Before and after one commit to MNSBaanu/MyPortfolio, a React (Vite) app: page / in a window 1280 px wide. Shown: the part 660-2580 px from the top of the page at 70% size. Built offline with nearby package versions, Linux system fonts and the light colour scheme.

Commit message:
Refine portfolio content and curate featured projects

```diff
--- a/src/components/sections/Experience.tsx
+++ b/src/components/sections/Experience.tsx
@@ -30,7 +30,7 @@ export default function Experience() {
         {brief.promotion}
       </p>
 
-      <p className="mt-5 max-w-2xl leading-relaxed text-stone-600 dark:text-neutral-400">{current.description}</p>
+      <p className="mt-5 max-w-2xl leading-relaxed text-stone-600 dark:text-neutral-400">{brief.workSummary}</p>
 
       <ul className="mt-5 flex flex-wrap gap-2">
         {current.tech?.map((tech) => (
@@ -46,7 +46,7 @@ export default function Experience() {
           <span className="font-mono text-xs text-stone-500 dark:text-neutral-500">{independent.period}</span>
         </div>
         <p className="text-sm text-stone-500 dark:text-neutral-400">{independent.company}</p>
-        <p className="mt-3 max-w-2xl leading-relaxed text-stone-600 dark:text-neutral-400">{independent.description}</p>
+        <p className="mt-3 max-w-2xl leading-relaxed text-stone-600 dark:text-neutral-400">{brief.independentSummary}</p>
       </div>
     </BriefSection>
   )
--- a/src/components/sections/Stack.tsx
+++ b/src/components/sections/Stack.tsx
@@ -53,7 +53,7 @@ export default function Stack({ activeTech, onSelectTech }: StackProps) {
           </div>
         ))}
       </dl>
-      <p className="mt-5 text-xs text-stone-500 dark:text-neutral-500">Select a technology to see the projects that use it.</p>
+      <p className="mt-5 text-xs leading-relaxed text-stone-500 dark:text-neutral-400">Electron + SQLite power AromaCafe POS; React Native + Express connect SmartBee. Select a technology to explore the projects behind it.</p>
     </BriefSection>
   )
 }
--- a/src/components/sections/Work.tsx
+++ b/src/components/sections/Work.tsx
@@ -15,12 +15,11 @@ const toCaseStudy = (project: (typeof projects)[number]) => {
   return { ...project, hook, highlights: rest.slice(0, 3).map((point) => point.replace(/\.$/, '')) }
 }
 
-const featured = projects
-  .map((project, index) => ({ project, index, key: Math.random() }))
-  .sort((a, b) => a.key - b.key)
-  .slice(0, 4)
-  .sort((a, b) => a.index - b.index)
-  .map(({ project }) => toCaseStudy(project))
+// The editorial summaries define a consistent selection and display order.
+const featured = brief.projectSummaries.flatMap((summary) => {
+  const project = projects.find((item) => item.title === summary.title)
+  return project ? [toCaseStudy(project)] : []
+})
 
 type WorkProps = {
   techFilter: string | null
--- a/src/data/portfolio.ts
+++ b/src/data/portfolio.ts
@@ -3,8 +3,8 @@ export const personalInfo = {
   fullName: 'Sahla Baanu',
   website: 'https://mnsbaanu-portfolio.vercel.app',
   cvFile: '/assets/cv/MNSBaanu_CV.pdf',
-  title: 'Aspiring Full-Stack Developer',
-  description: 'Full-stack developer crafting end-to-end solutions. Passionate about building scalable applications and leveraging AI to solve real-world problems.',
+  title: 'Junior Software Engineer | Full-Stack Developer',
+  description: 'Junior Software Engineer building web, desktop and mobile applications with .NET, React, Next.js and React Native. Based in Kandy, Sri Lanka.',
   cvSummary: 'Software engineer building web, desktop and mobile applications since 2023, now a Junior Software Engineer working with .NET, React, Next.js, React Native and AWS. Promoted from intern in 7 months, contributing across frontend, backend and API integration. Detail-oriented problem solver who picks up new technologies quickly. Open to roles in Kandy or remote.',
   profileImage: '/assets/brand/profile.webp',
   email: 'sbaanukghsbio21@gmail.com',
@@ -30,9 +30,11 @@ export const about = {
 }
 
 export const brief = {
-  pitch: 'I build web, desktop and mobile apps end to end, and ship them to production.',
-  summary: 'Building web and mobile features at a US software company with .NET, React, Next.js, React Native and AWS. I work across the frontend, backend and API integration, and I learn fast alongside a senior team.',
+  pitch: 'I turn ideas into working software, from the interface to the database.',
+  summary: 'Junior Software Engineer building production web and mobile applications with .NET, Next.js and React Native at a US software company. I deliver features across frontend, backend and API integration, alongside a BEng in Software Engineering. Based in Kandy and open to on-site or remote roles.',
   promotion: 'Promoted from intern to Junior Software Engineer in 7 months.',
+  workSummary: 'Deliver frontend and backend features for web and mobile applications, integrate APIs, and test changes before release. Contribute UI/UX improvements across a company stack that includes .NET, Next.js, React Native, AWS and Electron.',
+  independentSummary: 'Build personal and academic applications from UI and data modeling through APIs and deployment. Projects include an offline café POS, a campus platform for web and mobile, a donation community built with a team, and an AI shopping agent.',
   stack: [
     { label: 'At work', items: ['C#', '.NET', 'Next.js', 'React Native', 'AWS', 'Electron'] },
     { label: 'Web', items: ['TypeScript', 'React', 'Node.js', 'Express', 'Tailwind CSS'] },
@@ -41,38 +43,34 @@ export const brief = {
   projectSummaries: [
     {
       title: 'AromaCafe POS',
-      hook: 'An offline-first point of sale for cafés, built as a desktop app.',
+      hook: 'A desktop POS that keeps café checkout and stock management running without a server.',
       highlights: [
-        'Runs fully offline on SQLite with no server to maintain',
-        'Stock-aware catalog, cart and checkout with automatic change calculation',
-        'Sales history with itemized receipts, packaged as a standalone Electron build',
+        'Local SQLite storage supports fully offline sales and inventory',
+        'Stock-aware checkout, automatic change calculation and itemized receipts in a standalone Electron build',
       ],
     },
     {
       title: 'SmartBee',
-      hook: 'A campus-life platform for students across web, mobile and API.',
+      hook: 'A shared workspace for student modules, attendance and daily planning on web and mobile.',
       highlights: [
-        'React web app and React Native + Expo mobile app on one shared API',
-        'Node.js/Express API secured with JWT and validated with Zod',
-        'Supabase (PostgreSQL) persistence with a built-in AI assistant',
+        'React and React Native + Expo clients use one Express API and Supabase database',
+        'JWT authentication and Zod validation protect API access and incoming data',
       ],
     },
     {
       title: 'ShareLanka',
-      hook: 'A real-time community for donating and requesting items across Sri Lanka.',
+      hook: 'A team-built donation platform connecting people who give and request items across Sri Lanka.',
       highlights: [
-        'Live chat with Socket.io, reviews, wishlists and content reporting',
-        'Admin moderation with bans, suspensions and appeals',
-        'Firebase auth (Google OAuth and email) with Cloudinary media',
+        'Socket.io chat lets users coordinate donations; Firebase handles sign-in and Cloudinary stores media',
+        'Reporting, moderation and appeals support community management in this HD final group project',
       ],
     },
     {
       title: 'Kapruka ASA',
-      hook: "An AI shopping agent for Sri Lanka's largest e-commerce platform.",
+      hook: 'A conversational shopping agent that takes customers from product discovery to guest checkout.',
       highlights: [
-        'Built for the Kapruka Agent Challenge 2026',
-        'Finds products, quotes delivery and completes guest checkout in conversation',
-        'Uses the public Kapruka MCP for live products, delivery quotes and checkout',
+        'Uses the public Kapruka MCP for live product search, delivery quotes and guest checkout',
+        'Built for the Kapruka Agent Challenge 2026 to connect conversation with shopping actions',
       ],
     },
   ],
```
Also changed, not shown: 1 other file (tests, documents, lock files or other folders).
____________________
Write every line of the material above again, exactly.

RESPONSE
Before and after one commit to MNSBaanu/MyPortfolio, a React (Vite) app: page / in a window 1280 px wide. Shown: the part 660-2580 px from the top of the page at 70% size. Built offline with nearby package versions, Linux system fonts and the light colour scheme.

Commit message:
Refine portfolio content and curate featured projects

```diff
--- a/src/components/sections/Experience.tsx
+++ b/src/components/sections/Experience.tsx
@@ -30,7 +30,7 @@ export default function Experience() {
         {brief.promotion}
       </p>
 
-      <p className="mt-5 max-w-2xl leading-relaxed text-stone-600 dark:text-neutral-400">{current.description}</p>
+      <p className="mt-5 max-w-2xl leading-relaxed text-stone-600 dark:text-neutral-400">{brief.workSummary}</p>
 
       <ul className="mt-5 flex flex-wrap gap-2">
         {current.tech?.map((tech) => (
@@ -46,7 +46,7 @@ export default function Experience() {
           <span className="font-mono text-xs text-stone-500 dark:text-neutral-500">{independent.period}</span>
         </div>
         <p className="text-sm text-stone-500 dark:text-neutral-400">{independent.company}</p>
-        <p className="mt-3 max-w-2xl leading-relaxed text-stone-600 dark:text-neutral-400">{independent.description}</p>
+        <p className="mt-3 max-w-2xl leading-relaxed text-stone-600 dark:text-neutral-400">{brief.independentSummary}</p>
       </div>
     </BriefSection>
   )
--- a/src/components/sections/Stack.tsx
+++ b/src/components/sections/Stack.tsx
@@ -53,7 +53,7 @@ export default function Stack({ activeTech, onSelectTech }: StackProps) {
           </div>
         ))}
       </dl>
-      <p className="mt-5 text-xs text-stone-500 dark:text-neutral-500">Select a technology to see the projects that use it.</p>
+      <p className="mt-5 text-xs leading-relaxed text-stone-500 dark:text-neutral-400">Electron + SQLite power AromaCafe POS; React Native + Express connect SmartBee. Select a technology to explore the projects behind it.</p>
     </BriefSection>
   )
 }
--- a/src/components/sections/Work.tsx
+++ b/src/components/sections/Work.tsx
@@ -15,12 +15,11 @@ const toCaseStudy = (project: (typeof projects)[number]) => {
   return { ...project, hook, highlights: rest.slice(0, 3).map((point) => point.replace(/\.$/, '')) }
 }
 
-const featured = projects
-  .map((project, index) => ({ project, index, key: Math.random() }))
-  .sort((a, b) => a.key - b.key)
-  .slice(0, 4)
-  .sort((a, b) => a.index - b.index)
-  .map(({ project }) => toCaseStudy(project))
+// The editorial summaries define a consistent selection and display order.
+const featured = brief.projectSummaries.flatMap((summary) => {
+  const project = projects.find((item) => item.title === summary.title)
+  return project ? [toCaseStudy(project)] : []
+})
 
 type WorkProps = {
   techFilter: string | null
--- a/src/data/portfolio.ts
+++ b/src/data/portfolio.ts
@@ -3,8 +3,8 @@ export const personalInfo = {
   fullName: 'Sahla Baanu',
   website: 'https://mnsbaanu-portfolio.vercel.app',
   cvFile: '/assets/cv/MNSBaanu_CV.pdf',
-  title: 'Aspiring Full-Stack Developer',
-  description: 'Full-stack developer crafting end-to-end solutions. Passionate about building scalable applications and leveraging AI to solve real-world problems.',
+  title: 'Junior Software Engineer | Full-Stack Developer',
+  description: 'Junior Software Engineer building web, desktop and mobile applications with .NET, React, Next.js and React Native. Based in Kandy, Sri Lanka.',
   cvSummary: 'Software engineer building web, desktop and mobile applications since 2023, now a Junior Software Engineer working with .NET, React, Next.js, React Native and AWS. Promoted from intern in 7 months, contributing across frontend, backend and API integration. Detail-oriented problem solver who picks up new technologies quickly. Open to roles in Kandy or remote.',
   profileImage: '/assets/brand/profile.webp',
   email: 'sbaanukghsbio21@gmail.com',
@@ -30,9 +30,11 @@ export const about = {
 }
 
 export const brief = {
-  pitch: 'I build web, desktop and mobile apps end to end, and ship them to production.',
-  summary: 'Building web and mobile features at a US software company with .NET, React, Next.js, React Native and AWS. I work across the frontend, backend and API integration, and I learn fast alongside a senior team.',
+  pitch: 'I turn ideas into working software, from the interface to the database.',
+  summary: 'Junior Software Engineer building production web and mobile applications with .NET, Next.js and React Native at a US software company. I deliver features across frontend, backend and API integration, alongside a BEng in Software Engineering. Based in Kandy and open to on-site or remote roles.',
   promotion: 'Promoted from intern to Junior Software Engineer in 7 months.',
+  workSummary: 'Deliver frontend and backend features for web and mobile applications, integrate APIs, and test changes before release. Contribute UI/UX improvements across a company stack that includes .NET, Next.js, React Native, AWS and Electron.',
+  independentSummary: 'Build personal and academic applications from UI and data modeling through APIs and deployment. Projects include an offline café POS, a campus platform for web and mobile, a donation community built with a team, and an AI shopping agent.',
   stack: [
     { label: 'At work', items: ['C#', '.NET', 'Next.js', 'React Native', 'AWS', 'Electron'] },
     { label: 'Web', items: ['TypeScript', 'React', 'Node.js', 'Express', 'Tailwind CSS'] },
@@ -41,38 +43,34 @@ export const brief = {
   projectSummaries: [
     {
       title: 'AromaCafe POS',
-      hook: 'An offline-first point of sale for cafés, built as a desktop app.',
+      hook: 'A desktop POS that keeps café checkout and stock management running without a server.',
       highlights: [
-        'Runs fully offline on SQLite with no server to maintain',
-        'Stock-aware catalog, cart and checkout with automatic change calculation',
-        'Sales history with itemized receipts, packaged as a standalone Electron build',
+        'Local SQLite storage supports fully offline sales and inventory',
+        'Stock-aware checkout, automatic change calculation and itemized receipts in a standalone Electron build',
       ],
     },
     {
       title: 'SmartBee',
-      hook: 'A campus-life platform for students across web, mobile and API.',
+      hook: 'A shared workspace for student modules, attendance and daily planning on web and mobile.',
       highlights: [
-        'React web app and React Native + Expo mobile app on one shared API',
-        'Node.js/Express API secured with JWT and validated with Zod',
-        'Supabase (PostgreSQL) persistence with a built-in AI assistant',
+        'React and React Native + Expo clients use one Express API and Supabase database',
+        'JWT authentication and Zod validation protect API access and incoming data',
       ],
     },
     {
       title: 'ShareLanka',
-      hook: 'A real-time community for donating and requesting items across Sri Lanka.',
+      hook: 'A team-built donation platform connecting people who give and request items across Sri Lanka.',
       highlights: [
-        'Live chat with Socket.io, reviews, wishlists and content reporting',
-        'Admin moderation with bans, suspensions and appeals',
-        'Firebase auth (Google OAuth and email) with Cloudinary media',
+        'Socket.io chat lets users coordinate donations; Firebase handles sign-in and Cloudinary stores media',
+        'Reporting, moderation and appeals support community management in this HD final group project',
       ],
     },
     {
       title: 'Kapruka ASA',
-      hook: "An AI shopping agent for Sri Lanka's largest e-commerce platform.",
+      hook: 'A conversational shopping agent that takes customers from product discovery to guest checkout.',
       highlights: [
-        'Built for the Kapruka Agent Challenge 2026',
-        'Finds products, quotes delivery and completes guest checkout in conversation',
-        'Uses the public Kapruka MCP for live products, delivery quotes and checkout',
+        'Uses the public Kapruka MCP for live product search, delivery quotes and guest checkout',
+        'Built for the Kapruka Agent Challenge 2026 to connect conversation with shopping actions',
       ],
     },
   ],
```
Also changed, not shown: 1 other file (tests, documents, lock files or other folders).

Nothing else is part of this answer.